── Input records
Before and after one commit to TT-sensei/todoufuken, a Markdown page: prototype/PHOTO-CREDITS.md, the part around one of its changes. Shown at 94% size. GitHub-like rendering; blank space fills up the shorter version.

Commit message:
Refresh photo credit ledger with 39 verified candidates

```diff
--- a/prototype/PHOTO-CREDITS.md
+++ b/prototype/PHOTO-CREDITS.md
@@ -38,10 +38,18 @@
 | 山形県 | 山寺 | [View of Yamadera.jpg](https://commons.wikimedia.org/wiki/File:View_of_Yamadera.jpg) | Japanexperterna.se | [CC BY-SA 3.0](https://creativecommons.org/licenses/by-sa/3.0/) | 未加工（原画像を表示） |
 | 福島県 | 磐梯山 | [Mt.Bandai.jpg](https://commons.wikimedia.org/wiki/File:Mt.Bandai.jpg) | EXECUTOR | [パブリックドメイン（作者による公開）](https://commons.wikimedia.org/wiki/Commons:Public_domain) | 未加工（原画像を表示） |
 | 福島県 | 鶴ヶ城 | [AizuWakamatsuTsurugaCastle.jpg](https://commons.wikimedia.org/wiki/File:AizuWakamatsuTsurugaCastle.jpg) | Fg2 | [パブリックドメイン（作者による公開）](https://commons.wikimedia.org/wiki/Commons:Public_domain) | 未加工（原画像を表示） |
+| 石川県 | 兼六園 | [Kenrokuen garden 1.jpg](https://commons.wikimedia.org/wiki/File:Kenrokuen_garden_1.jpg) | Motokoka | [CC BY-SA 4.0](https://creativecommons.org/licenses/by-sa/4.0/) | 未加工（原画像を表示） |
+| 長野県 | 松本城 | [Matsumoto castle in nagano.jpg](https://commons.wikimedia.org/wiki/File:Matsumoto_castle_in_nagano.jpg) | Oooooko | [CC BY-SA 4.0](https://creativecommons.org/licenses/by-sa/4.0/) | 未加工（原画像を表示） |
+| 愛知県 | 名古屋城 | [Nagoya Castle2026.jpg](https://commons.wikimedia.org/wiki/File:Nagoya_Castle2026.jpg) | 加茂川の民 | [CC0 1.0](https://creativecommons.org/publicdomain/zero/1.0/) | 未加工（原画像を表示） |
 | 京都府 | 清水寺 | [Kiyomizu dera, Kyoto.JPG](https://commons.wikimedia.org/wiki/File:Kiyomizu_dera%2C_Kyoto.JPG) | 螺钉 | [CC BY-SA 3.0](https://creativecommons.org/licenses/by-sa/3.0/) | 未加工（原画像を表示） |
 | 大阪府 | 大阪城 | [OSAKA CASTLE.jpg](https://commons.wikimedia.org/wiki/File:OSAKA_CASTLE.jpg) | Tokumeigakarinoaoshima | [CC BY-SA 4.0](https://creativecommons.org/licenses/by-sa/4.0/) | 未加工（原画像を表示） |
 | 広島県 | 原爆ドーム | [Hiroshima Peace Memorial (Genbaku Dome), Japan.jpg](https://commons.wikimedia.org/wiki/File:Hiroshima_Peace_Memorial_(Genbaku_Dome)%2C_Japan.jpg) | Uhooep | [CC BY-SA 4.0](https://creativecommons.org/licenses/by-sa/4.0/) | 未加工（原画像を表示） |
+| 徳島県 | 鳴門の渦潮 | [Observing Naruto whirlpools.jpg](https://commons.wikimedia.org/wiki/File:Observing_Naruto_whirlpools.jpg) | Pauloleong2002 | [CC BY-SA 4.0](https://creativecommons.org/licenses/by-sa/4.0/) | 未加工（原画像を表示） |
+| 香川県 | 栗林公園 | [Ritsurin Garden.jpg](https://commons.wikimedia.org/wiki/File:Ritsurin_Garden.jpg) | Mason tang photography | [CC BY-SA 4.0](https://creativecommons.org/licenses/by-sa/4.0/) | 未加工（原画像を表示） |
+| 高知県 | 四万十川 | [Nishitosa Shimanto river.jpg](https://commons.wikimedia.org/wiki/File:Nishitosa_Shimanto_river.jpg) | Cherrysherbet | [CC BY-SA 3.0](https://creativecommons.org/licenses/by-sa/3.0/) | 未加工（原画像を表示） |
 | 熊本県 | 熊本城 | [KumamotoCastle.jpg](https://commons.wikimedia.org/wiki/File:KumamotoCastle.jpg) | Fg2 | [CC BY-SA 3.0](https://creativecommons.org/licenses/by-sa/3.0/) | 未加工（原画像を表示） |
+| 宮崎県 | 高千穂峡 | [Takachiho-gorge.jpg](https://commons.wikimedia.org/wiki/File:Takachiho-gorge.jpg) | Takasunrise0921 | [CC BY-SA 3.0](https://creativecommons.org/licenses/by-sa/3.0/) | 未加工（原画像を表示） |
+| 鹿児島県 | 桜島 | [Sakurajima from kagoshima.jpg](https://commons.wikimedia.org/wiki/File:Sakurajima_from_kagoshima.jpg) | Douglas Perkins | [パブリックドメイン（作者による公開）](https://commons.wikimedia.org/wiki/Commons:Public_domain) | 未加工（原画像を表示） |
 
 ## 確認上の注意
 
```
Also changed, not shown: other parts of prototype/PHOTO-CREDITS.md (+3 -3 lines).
────
── Input records
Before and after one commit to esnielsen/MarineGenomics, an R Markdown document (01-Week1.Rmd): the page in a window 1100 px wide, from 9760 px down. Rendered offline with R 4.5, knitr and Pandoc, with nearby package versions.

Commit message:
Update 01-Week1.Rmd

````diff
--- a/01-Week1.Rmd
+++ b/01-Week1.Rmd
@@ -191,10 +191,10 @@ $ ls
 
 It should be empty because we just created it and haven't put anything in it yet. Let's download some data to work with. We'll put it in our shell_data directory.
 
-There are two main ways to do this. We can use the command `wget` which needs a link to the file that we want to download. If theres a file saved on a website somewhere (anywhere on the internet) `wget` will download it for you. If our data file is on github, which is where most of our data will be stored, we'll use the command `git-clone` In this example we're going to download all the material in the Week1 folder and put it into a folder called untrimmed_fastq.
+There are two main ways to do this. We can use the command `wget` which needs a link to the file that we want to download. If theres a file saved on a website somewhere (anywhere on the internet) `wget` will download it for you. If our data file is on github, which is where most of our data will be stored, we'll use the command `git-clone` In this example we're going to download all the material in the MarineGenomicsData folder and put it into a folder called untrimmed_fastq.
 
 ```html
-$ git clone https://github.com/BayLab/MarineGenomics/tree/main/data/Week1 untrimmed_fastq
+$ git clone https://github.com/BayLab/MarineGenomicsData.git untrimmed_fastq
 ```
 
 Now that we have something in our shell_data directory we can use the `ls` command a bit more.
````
────
■ What the task asks
Return each full line of the entries that contains the word "directory".

■ Answer to the problem
 It should be empty because we just created it and haven't put anything in it yet. Let's download some data to work with. We'll put it in our shell_data directory.
 Now that we have something in our shell_data directory we can use the `ls` command a bit more.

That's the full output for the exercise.